═══ INPUT MATERIAL

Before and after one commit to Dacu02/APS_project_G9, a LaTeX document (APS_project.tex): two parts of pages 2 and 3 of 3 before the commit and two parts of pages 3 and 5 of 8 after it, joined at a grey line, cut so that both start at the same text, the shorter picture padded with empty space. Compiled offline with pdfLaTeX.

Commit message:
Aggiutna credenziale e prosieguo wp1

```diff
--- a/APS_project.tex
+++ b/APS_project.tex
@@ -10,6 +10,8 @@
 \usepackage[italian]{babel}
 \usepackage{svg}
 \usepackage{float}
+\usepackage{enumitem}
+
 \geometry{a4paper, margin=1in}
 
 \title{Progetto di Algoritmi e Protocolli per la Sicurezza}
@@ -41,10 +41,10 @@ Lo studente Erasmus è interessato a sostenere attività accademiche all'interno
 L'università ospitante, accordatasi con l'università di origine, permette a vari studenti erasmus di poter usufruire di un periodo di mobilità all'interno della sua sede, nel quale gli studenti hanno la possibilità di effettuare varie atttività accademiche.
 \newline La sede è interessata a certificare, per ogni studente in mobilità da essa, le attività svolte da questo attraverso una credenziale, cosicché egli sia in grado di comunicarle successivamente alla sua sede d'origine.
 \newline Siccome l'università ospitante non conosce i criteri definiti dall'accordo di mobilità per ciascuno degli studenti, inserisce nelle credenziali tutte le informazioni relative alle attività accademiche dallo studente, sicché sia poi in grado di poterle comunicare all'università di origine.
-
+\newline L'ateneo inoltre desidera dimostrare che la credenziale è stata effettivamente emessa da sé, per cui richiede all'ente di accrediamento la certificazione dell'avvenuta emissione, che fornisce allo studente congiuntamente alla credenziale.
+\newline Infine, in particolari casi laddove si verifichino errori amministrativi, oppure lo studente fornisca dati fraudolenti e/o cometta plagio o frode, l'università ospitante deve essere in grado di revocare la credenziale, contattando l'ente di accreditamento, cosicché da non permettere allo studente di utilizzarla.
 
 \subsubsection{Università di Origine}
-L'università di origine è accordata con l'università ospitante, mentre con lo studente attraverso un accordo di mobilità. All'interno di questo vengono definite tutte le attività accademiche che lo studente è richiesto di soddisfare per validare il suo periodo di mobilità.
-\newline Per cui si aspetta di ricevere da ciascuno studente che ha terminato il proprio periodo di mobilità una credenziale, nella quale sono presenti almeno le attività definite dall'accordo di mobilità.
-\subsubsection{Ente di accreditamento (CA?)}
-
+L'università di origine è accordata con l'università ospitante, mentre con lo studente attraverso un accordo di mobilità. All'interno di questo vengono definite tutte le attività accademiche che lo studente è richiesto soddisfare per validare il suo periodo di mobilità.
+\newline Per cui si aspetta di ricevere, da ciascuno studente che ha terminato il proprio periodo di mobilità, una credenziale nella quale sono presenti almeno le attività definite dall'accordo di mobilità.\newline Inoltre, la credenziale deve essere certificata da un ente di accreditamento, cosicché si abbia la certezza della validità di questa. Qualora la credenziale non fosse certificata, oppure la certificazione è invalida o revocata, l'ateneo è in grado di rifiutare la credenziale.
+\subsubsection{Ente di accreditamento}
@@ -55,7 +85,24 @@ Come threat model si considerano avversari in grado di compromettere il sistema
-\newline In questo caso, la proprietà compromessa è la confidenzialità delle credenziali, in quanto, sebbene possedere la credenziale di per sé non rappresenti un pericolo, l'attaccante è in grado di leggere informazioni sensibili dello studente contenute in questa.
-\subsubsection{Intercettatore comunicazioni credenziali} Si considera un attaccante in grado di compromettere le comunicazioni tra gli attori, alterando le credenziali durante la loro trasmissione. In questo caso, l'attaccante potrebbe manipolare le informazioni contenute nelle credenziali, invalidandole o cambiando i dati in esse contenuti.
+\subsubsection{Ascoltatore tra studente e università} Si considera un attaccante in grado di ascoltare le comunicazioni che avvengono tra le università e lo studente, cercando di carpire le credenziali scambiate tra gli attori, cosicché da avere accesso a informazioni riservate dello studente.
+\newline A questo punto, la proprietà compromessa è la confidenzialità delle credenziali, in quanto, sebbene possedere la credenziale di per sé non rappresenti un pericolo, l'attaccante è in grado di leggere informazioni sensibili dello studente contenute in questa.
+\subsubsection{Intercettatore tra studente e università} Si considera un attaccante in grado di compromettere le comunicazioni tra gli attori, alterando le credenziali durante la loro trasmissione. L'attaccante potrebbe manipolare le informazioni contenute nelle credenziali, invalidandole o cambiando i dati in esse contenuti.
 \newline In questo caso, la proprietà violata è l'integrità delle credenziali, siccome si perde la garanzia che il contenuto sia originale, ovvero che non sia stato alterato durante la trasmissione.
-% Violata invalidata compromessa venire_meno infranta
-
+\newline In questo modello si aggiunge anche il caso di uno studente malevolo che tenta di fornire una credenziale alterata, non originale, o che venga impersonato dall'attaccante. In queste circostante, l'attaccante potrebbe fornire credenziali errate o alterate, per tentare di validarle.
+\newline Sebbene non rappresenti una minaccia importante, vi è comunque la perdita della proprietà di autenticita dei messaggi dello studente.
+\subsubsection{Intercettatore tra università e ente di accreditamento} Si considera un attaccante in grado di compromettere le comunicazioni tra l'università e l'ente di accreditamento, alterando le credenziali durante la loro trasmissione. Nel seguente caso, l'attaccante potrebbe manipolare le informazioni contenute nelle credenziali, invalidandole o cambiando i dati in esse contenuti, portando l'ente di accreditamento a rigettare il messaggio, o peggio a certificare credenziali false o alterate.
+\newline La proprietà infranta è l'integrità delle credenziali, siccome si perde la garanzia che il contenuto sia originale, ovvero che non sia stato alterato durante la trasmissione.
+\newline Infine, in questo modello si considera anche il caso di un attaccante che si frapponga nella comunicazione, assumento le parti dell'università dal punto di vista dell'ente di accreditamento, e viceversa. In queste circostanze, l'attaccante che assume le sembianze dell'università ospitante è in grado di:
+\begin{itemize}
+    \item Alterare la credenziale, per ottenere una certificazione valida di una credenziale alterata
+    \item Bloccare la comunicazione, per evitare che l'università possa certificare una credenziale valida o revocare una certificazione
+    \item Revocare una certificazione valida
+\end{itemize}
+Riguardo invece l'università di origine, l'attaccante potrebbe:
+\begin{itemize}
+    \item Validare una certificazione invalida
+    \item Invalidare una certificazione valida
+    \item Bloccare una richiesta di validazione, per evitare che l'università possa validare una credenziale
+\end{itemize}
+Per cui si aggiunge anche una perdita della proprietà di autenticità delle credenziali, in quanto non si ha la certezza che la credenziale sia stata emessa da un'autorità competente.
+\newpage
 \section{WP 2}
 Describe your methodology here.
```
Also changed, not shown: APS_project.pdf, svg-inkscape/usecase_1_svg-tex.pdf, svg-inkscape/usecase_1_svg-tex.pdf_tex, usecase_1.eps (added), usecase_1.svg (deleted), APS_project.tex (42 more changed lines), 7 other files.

══════

The response must contain every line from the listing above in which the string "accademiche" appears.

@@ -41,10 +41,10 @@ Lo studente Erasmus è interessato a sostenere attività accademiche all'interno
 L'università ospitante, accordatasi con l'università di origine, permette a vari studenti erasmus di poter usufruire di un periodo di mobilità all'interno della sua sede, nel quale gli studenti hanno la possibilità di effettuare varie atttività accademiche.
 \newline Siccome l'università ospitante non conosce i criteri definiti dall'accordo di mobilità per ciascuno degli studenti, inserisce nelle credenziali tutte le informazioni relative alle attività accademiche dallo studente, sicché sia poi in grado di poterle comunicare all'università di origine.
-L'università di origine è accordata con l'università ospitante, mentre con lo studente attraverso un accordo di mobilità. All'interno di questo vengono definite tutte le attività accademiche che lo studente è richiesto di soddisfare per validare il suo periodo di mobilità.
+L'università di origine è accordata con l'università ospitante, mentre con lo studente attraverso un accordo di mobilità. All'interno di questo vengono definite tutte le attività accademiche che lo studente è richiesto soddisfare per validare il suo periodo di mobilità.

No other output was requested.